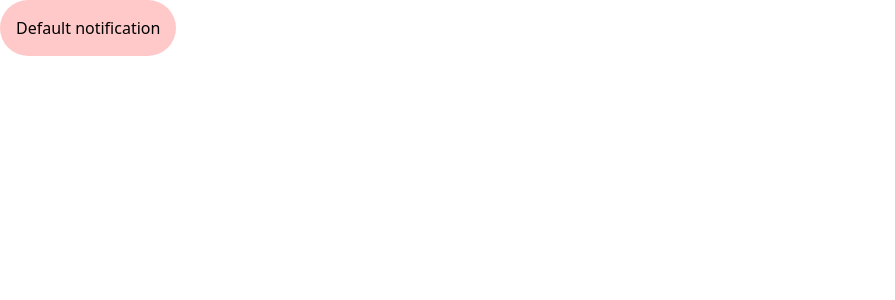
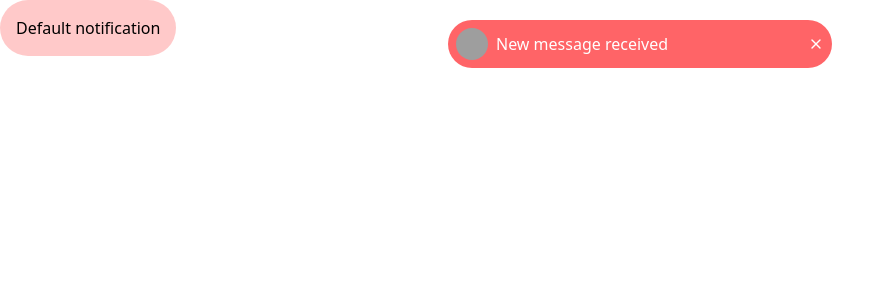
Before and after one commit to abhirupprjx/dynamic-island-tailwind, a React (Vite) app: page / in a window 1280 px wide. Both pictures are taken after a click on the button "Default notification". Shown: the top 300 px of the page, without its empty margins (0-895 px from the left). Built offline with nearby package versions, Linux system fonts and the light colour scheme; grey boxes are pictures that could not be loaded.

Commit message:
basic notification UI

```diff
--- a/package.json
+++ b/package.json
@@ -11,6 +11,7 @@
   },
   "dependencies": {
     "@tailwindcss/vite": "^4.0.7",
+    "lucide-react": "^0.475.0",
     "react": "^19.0.0",
     "react-dom": "^19.0.0",
     "tailwindcss": "^4.0.7"
--- a/src/App.jsx
+++ b/src/App.jsx
@@ -1,10 +1,15 @@
+import Notification from "./Notification"
+import {useState} from 'react';
 
 function App() {
+  const [toggleNotification, setToggleNotification] = useState(false);
 
   return (
-    <div className="flex gap-2">
+    <div className="relative">
         <button  className="bg-red-200 hover:bg-red-100 p-4 rounded-full cursor-pointer"
-         onClick={()=> console.log("pressed")}>Default notification</button>
+         onClick={()=> setToggleNotification(true)}>Default notification</button>
+
+         <Notification open={toggleNotification} onOpenChange={()=> setToggleNotification(false)}/>
       </div>
   )
 }
--- /dev/null
+++ b/src/Notification.jsx
@@ -0,0 +1,27 @@
+import { X } from 'lucide-react';
+
+const Notification = ({open, onOpenChange})=>{
+
+  if(!open){
+    return null;
+  }
+
+  return (
+    <div className="absolute top-5  left-1/2 -translate-x-1/2">
+
+        <div className="bg-red-400 min-w-sm p-2 rounded-full cursor-pointer">
+
+            <div className='flex justify-between items-center'>
+            <div className="flex items-center gap-2">
+                <img className="w-8 h-8 rounded-full" src="https://fastly.picsum.photos/id/435/200/200.jpg?hmac=yk7-HtvV0x2Z6OB4YhbyAbYxX0nQQCNTzs_MgegSkcE" />
+                <p className="text-white">New message received</p>
+            </div>
+            <X className="w-4 h-4 text-white cursor-pointer" onClick={()=>onOpenChange(false)}/>
+            </div>
+        </div>
+    </div>
+  )
+}
+
+
+export default Notification;
```
Also changed, not shown: 1 other file (tests, documents, lock files or other folders).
= = =
**Instructions for the task:**
Omitting the pictures, repeat all entries exactly.

**Task response:**
Before and after one commit to abhirupprjx/dynamic-island-tailwind, a React (Vite) app: page / in a window 1280 px wide. Both pictures are taken after a click on the button "Default notification". Shown: the top 300 px of the page, without its empty margins (0-895 px from the left). Built offline with nearby package versions, Linux system fonts and the light colour scheme; grey boxes are pictures that could not be loaded.

Commit message:
basic notification UI

```diff
--- a/package.json
+++ b/package.json
@@ -11,6 +11,7 @@
   },
   "dependencies": {
     "@tailwindcss/vite": "^4.0.7",
+    "lucide-react": "^0.475.0",
     "react": "^19.0.0",
     "react-dom": "^19.0.0",
     "tailwindcss": "^4.0.7"
--- a/src/App.jsx
+++ b/src/App.jsx
@@ -1,10 +1,15 @@
+import Notification from "./Notification"
+import {useState} from 'react';
 
 function App() {
+  const [toggleNotification, setToggleNotification] = useState(false);
 
   return (
-    <div className="flex gap-2">
+    <div className="relative">
         <button  className="bg-red-200 hover:bg-red-100 p-4 rounded-full cursor-pointer"
-         onClick={()=> console.log("pressed")}>Default notification</button>
+         onClick={()=> setToggleNotification(true)}>Default notification</button>
+
+         <Notification open={toggleNotification} onOpenChange={()=> setToggleNotification(false)}/>
       </div>
   )
 }
--- /dev/null
+++ b/src/Notification.jsx
@@ -0,0 +1,27 @@
+import { X } from 'lucide-react';
+
+const Notification = ({open, onOpenChange})=>{
+
+  if(!open){
+    return null;
+  }
+
+  return (
+    <div className="absolute top-5  left-1/2 -translate-x-1/2">
+
+        <div className="bg-red-400 min-w-sm p-2 rounded-full cursor-pointer">
+
+            <div className='flex justify-between items-center'>
+            <div className="flex items-center gap-2">
+                <img className="w-8 h-8 rounded-full" src="https://fastly.picsum.photos/id/435/200/200.jpg?hmac=yk7-HtvV0x2Z6OB4YhbyAbYxX0nQQCNTzs_MgegSkcE" />
+                <p className="text-white">New message received</p>
+            </div>
+            <X className="w-4 h-4 text-white cursor-pointer" onClick={()=>onOpenChange(false)}/>
+            </div>
+        </div>
+    </div>
+  )
+}
+
+
+export default Notification;
```
Also changed, not shown: 1 other file (tests, documents, lock files or other folders).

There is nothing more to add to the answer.